Friday, September 10, 2010

In Need of a Loving Home

Angel is a very sweet, 3 and 1/2 year old female Rottweiller in need of a good home. She is a gentle girl with a great personality. Angel does have Addison's disease which is a very treatable condition that, as long as it is treated, will not shorten her life span. She gets medication in the form of a pill that she takes morning and evening in her food. Once a month she requires a special injection to keep her disease under control. As longas she gets her medication you would never know she had any problems at all. The total cost per month to treat her Addison's disease is about $100. If you are interested in visiting with Angel, please call our office.

Friday, September 3, 2010

Surprising Dog and Cat Facts

Myth: Warm Nose, Sick Dog
The temperature of a dog's nose changes easily and is not a good sign of illness. It can be hot and dry after lying in the sun or cool and wet from dipping into the water bowl. Better signs of illness are lethargy, loss of appetite, vomiting, coughing, or a fever higher than 102.5°F on a rectal thermometer. The wet snout? It comes from tear ducts that drain toward the nose.

Fact: Dogs Can Smell Diabetes
It sounds like a Lassie TV episode, but it's truth, not fiction. Dogs can sniff out a dangerous drop in blood sugar in a diabetic owner and alert the person to take action by pawing, licking, whining, or barking.

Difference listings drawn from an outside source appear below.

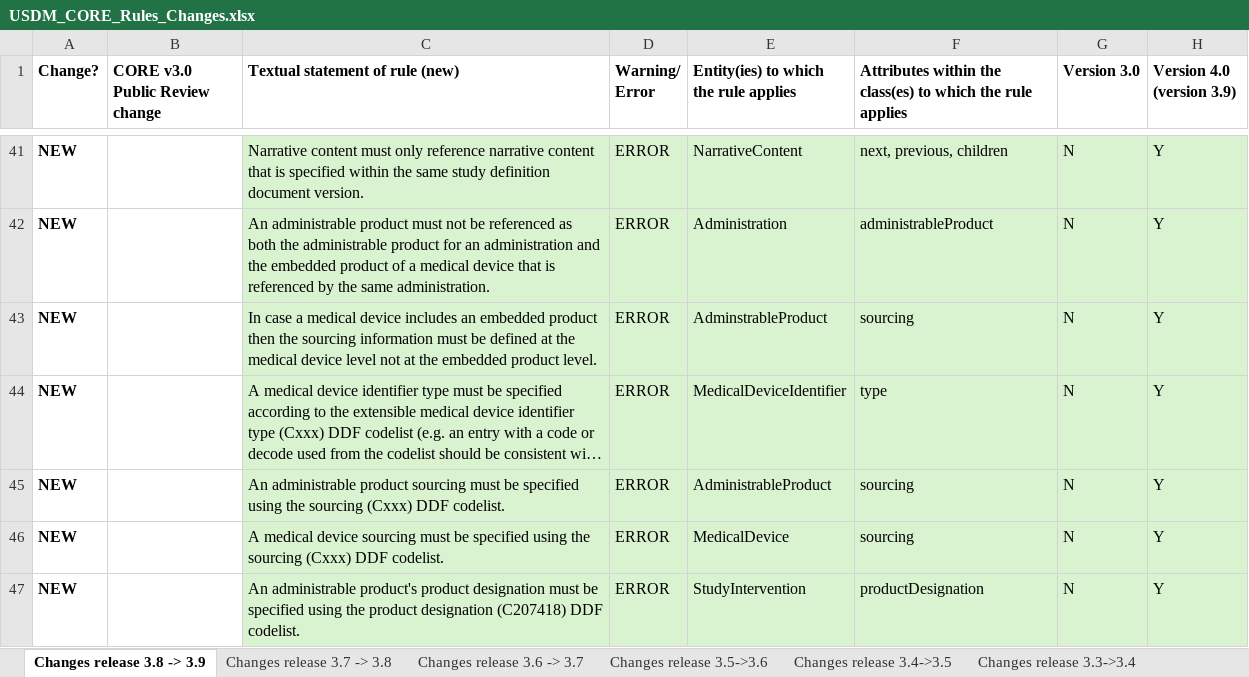
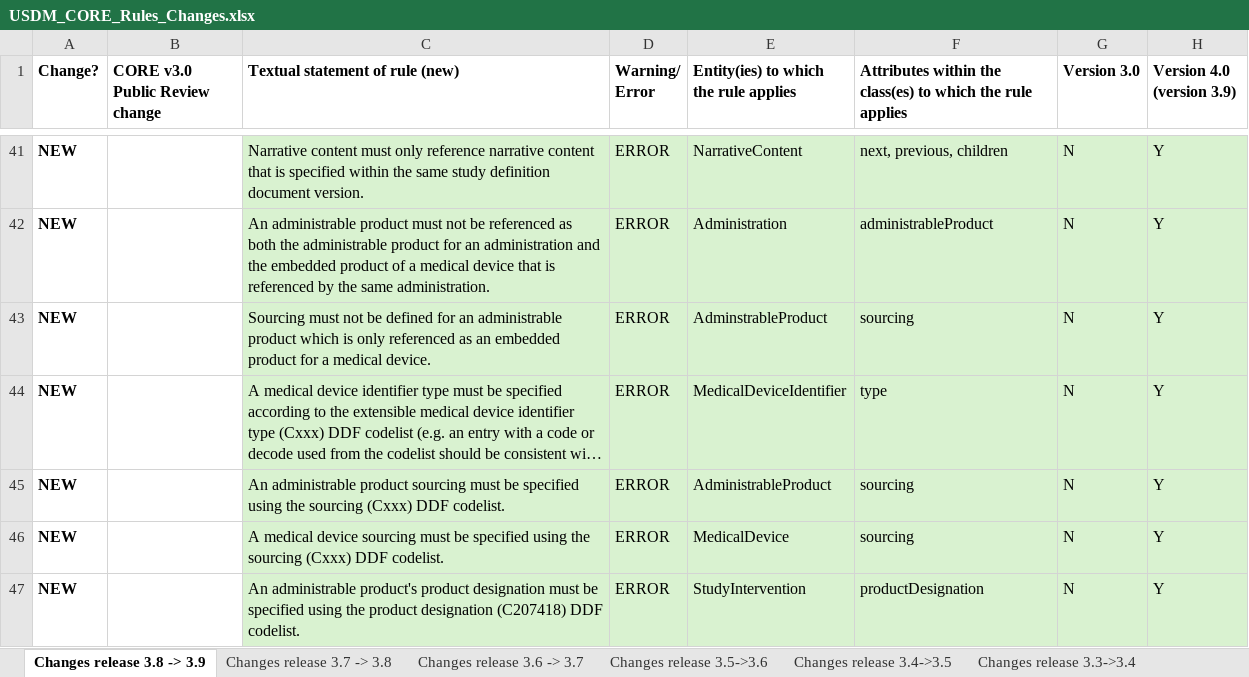
Before and after one commit to cdisc-org/DDF-RA, an Excel workbook: Deliverables/RULES/USDM_CORE_Rules_Changes.xlsx, sheet Changes release 3.8 -> 3.9, drawn as a sheet; only a part is shown, gaps mark what is left out; long unchanged cells end in …; values as stored, in another font and other column widths than the file's, no borders; conditional formats not drawn; the diff covers the shown part only; the diff names each change by its address in the sheet, - before the commit and + after, or states it on an @@ line.

Commit message:
updated rules acc to last discussions Core v3.0 and #520

```diff
--- a/Deliverables/RULES/USDM_CORE_Rules_Changes.xlsx (sheet Changes release 3.8 -> 3.9)
+++ b/Deliverables/RULES/USDM_CORE_Rules_Changes.xlsx (sheet Changes release 3.8 -> 3.9)
-C43 (Textual statement of rule (new)): In case a medical device includes an embedded product then the sourcing information must be defined at the medical device level not at the embedded product level.
+C43 (Textual statement of rule (new)): Sourcing must not be defined for an administrable product which is only referenced as an embedded product for a medical device.
```
Also changed, not shown: 1 added row and 2 edited cells elsewhere in this sheet, Deliverables/RULES/USDM_CORE_Rules.xlsx.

A few dogs have even been trained and placed as diabetic service dogs. Their nose for hypoglycemia (low blood sugar) is correct 90% of the time, according to their trainers.

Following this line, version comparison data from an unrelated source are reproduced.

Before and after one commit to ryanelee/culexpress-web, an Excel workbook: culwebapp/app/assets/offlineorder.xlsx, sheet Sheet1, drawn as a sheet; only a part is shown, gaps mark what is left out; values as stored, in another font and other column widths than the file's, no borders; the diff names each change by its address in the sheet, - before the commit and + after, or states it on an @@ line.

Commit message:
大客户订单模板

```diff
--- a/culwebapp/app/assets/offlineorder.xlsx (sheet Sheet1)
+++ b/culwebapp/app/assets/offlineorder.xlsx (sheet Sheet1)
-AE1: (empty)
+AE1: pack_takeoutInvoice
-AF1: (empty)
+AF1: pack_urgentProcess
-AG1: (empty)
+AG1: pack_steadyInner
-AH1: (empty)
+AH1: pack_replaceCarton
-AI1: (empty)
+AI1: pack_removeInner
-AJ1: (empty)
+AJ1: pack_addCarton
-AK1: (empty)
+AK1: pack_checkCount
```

Myth: Cats Steal a Baby's Breath
This superstition goes back to the 1700s. When babies died of sudden infant death syndrome (SIDS), people were quick to blame a cat seen lying in the crib. Today, soft toys, illnesses, a stomach-lying position have all been linked to SIDS — but not cats. Cats are drawn to cribs because they're warm, cozy, elevated places – perfect for a catnap.

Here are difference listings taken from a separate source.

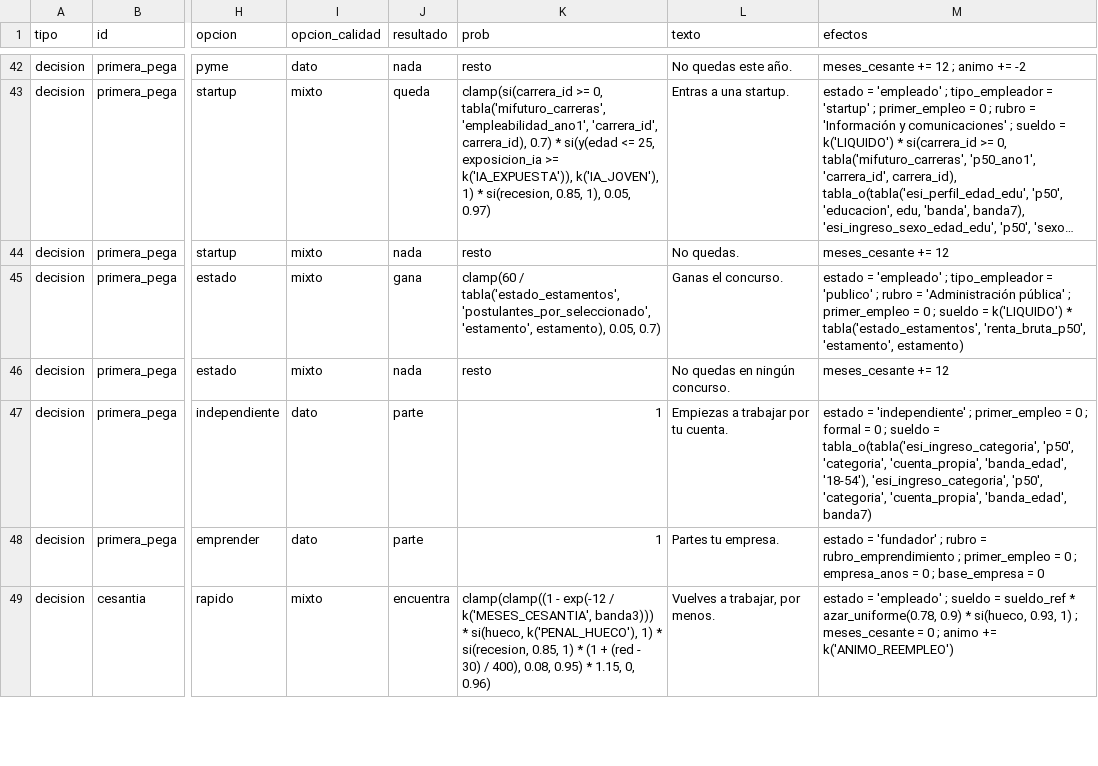
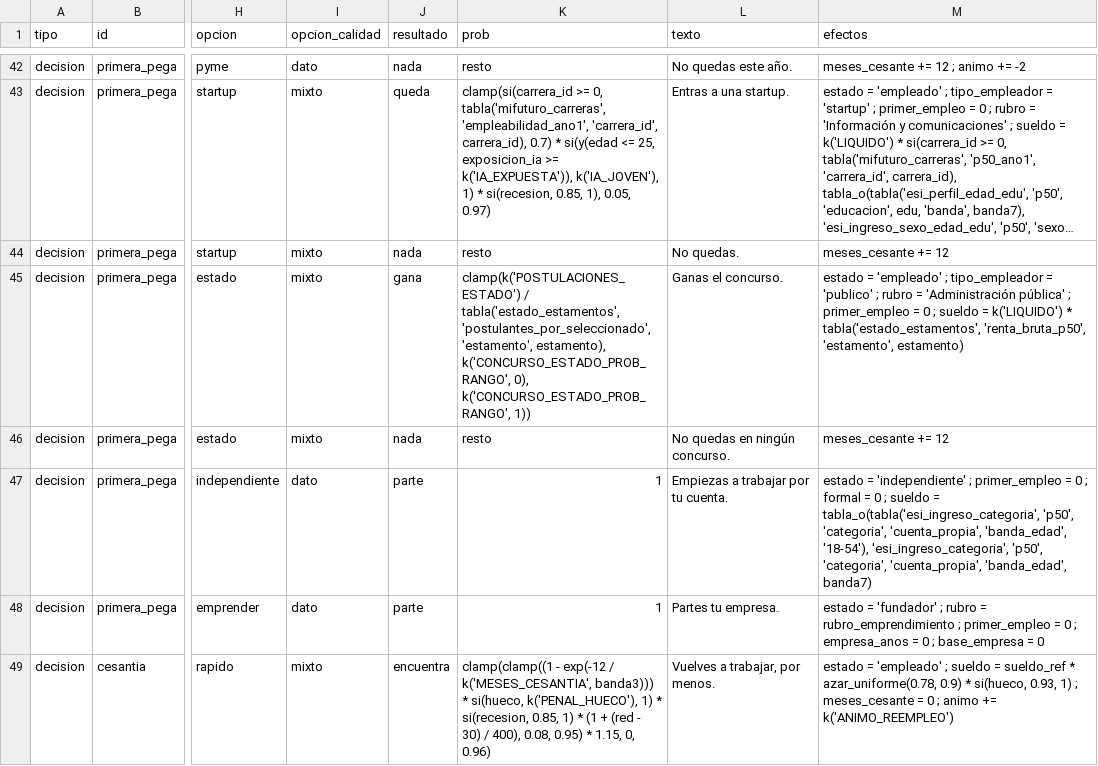
Before and after one commit to benitopalaciosm/biforkstrange, a CSV file: backend/simulador/catalogo_plano.csv, drawn as a sheet; only a part is shown, gaps mark what is left out; long unchanged cells end in …; the diff covers the shown part only; the diff names each change by its address in the sheet, - before the commit and + after, or states it on an @@ line.

```diff
--- a/backend/simulador/catalogo_plano.csv
+++ b/backend/simulador/catalogo_plano.csv
-K45 (prob): clamp(60 / tabla('estado_estamentos', 'postulantes_por_seleccionado', 'estamento', estamento), 0.05, 0.7)
+K45 (prob): clamp(k('POSTULACIONES_ESTADO') / tabla('estado_estamentos', 'postulantes_por_seleccionado', 'estamento', estamento), k('CONCURSO_ESTADO_PROB_RANGO', 0), k('CONCURSO_ESTADO_PROB_RANGO', 1))
```
Also changed, not shown: 25 edited cells elsewhere in this file, 6 other files.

Fact: Dog Kisses Can Make You Sick
Think dogs' mouths are cleaner than humans? Think again. Veterinarians say dogs' chops are teeming with germs like salmonella, campylobacter, and cryptosporidium. These germs get into a dog's mouth from eating spoiled food or when he uses his tongue as toilet paper. Then a kiss moves these germs from pooch to person, along with a nasty course of diarrhea.

Cat Language: Purring Through Pain
The quiet, motor-like sound of a purring cat is not yet well understood. Every cat fancier has seen their pet purring in happiness; yet cats also purr when they are in pain or close to death. It may be a self-soothing behavior. Kittens begin purring within hours of birth as they nurse — and the mother cat purrs during feeding sessions, too.

Fact: Smoking Kills Cats and Dogs
Secondhand smoke causes at least two fatal cancers in cats: lymphoma and oral carcinoma. Housecats get a double dose of toxins by breathing cigarette smoke in the air and by licking the residue off their fur when grooming. Dogs with long noses may develop cancerous nasal tumors from living with a smoker — and short-nosed breeds are more prone to lung cancer.

Myth: Cats Need Milk
The long-standing myth that cats need milk is wrong and giving your pet a saucer of cow's milk could make it vomit or have diarrhea. Kittens drink their mother's milk until they are weaned and older cats may like the taste of cow's milk. But adult cats don't have much lactase, the enzyme needed to break down the lactose sugar in milk. The result is often uncomfortable and messy: diarrhea.